**Try it**
Where the data below has the string "shown", return the whole line.

**Material provided**
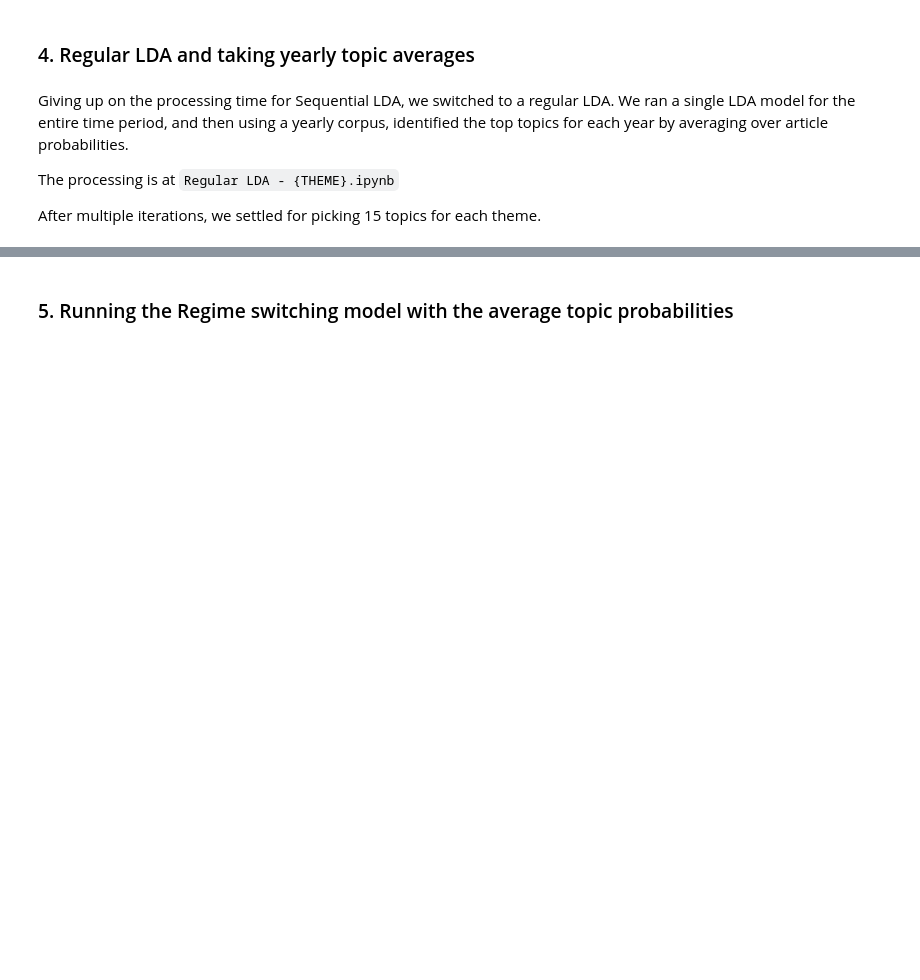
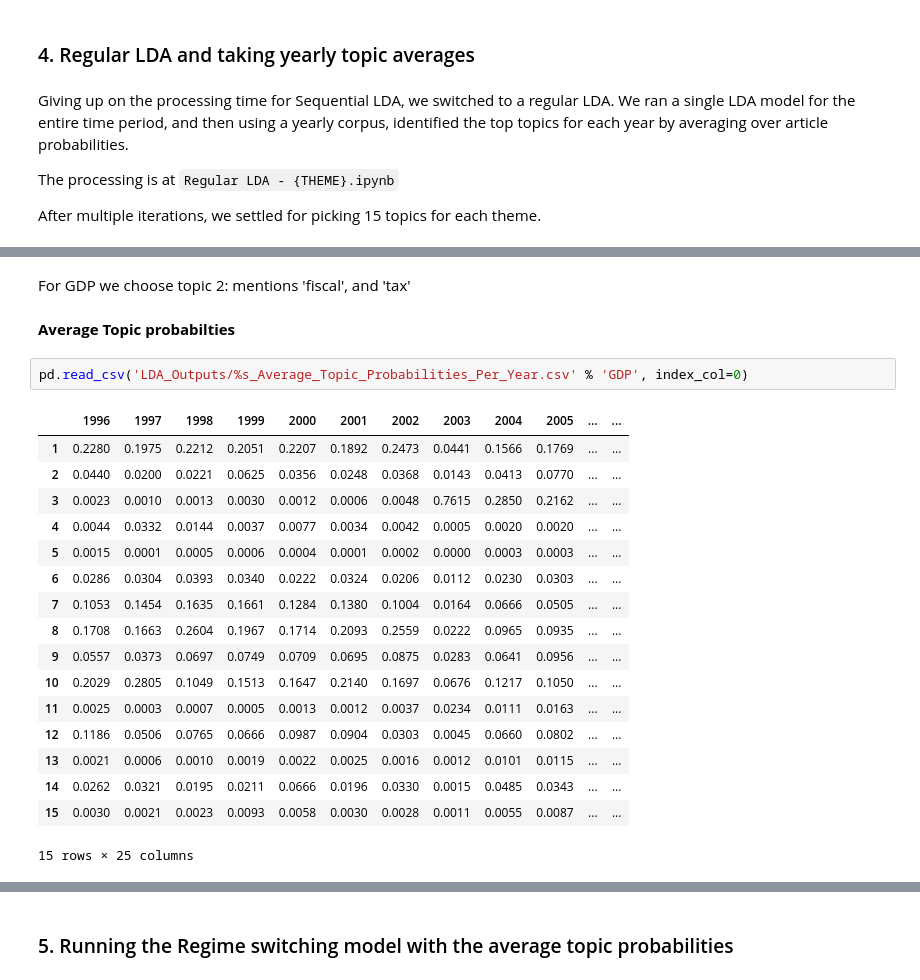
Before and after one commit to mehasadasivam/NLP, a Jupyter notebook: Final Project Summary Notebook.ipynb, the cells around one changed output, grey strips where cells are left out. Saved outputs shown, nothing was run; the diff lists cells and outputs as text; blank space fills up the shorter version.

```diff
--- a/Final Project Summary Notebook.ipynb
+++ b/Final Project Summary Notebook.ipynb
@@ -482,0 +555,24 @@ After multiple iterations, we settled for picking 15 topics for each theme.
+# %% [markdown]
+For GDP we choose topic 2: mentions 'fiscal', and 'tax'
+# %% [markdown]
+**Average Topic probabilties**
+# %%
+pd.read_csv('LDA_Outputs/%s_Average_Topic_Probabilities_Per_Year.csv' % 'GDP', index_col=0)
+# %% [output]
+|  | 1996 | 1997 | 1998 | 1999 | 2000 | 2001 | 2002 | 2003 | 2004 | 2005 | ... | ... |
+| 1 | 0.2280 | 0.1975 | 0.2212 | 0.2051 | 0.2207 | 0.1892 | 0.2473 | 0.0441 | 0.1566 | 0.1769 | ... | ... |
+| 2 | 0.0440 | 0.0200 | 0.0221 | 0.0625 | 0.0356 | 0.0248 | 0.0368 | 0.0143 | 0.0413 | 0.0770 | ... | ... |
+| 3 | 0.0023 | 0.0010 | 0.0013 | 0.0030 | 0.0012 | 0.0006 | 0.0048 | 0.7615 | 0.2850 | 0.2162 | ... | ... |
+| 4 | 0.0044 | 0.0332 | 0.0144 | 0.0037 | 0.0077 | 0.0034 | 0.0042 | 0.0005 | 0.0020 | 0.0020 | ... | ... |
+| 5 | 0.0015 | 0.0001 | 0.0005 | 0.0006 | 0.0004 | 0.0001 | 0.0002 | 0.0000 | 0.0003 | 0.0003 | ... | ... |
+| 6 | 0.0286 | 0.0304 | 0.0393 | 0.0340 | 0.0222 | 0.0324 | 0.0206 | 0.0112 | 0.0230 | 0.0303 | ... | ... |
+| 7 | 0.1053 | 0.1454 | 0.1635 | 0.1661 | 0.1284 | 0.1380 | 0.1004 | 0.0164 | 0.0666 | 0.0505 | ... | ... |
+| 8 | 0.1708 | 0.1663 | 0.2604 | 0.1967 | 0.1714 | 0.2093 | 0.2559 | 0.0222 | 0.0965 | 0.0935 | ... | ... |
+| 9 | 0.0557 | 0.0373 | 0.0697 | 0.0749 | 0.0709 | 0.0695 | 0.0875 | 0.0283 | 0.0641 | 0.0956 | ... | ... |
+| 10 | 0.2029 | 0.2805 | 0.1049 | 0.1513 | 0.1647 | 0.2140 | 0.1697 | 0.0676 | 0.1217 | 0.1050 | ... | ... |
+| 11 | 0.0025 | 0.0003 | 0.0007 | 0.0005 | 0.0013 | 0.0012 | 0.0037 | 0.0234 | 0.0111 | 0.0163 | ... | ... |
+| 12 | 0.1186 | 0.0506 | 0.0765 | 0.0666 | 0.0987 | 0.0904 | 0.0303 | 0.0045 | 0.0660 | 0.0802 | ... | ... |
+| 13 | 0.0021 | 0.0006 | 0.0010 | 0.0019 | 0.0022 | 0.0025 | 0.0016 | 0.0012 | 0.0101 | 0.0115 | ... | ... |
+| 14 | 0.0262 | 0.0321 | 0.0195 | 0.0211 | 0.0666 | 0.0196 | 0.0330 | 0.0015 | 0.0485 | 0.0343 | ... | ... |
+| 15 | 0.0030 | 0.0021 | 0.0023 | 0.0093 | 0.0058 | 0.0030 | 0.0028 | 0.0011 | 0.0055 | 0.0087 | ... | ... |
+15 rows × 25 columns
```
Also changed, not shown: parts of 15 cells of this notebook.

**Output for this exercise**
Before and after one commit to mehasadasivam/NLP, a Jupyter notebook: Final Project Summary Notebook.ipynb, the cells around one changed output, grey strips where cells are left out. Saved outputs shown, nothing was run; the diff lists cells and outputs as text; blank space fills up the shorter version.
Also changed, not shown: parts of 15 cells of this notebook.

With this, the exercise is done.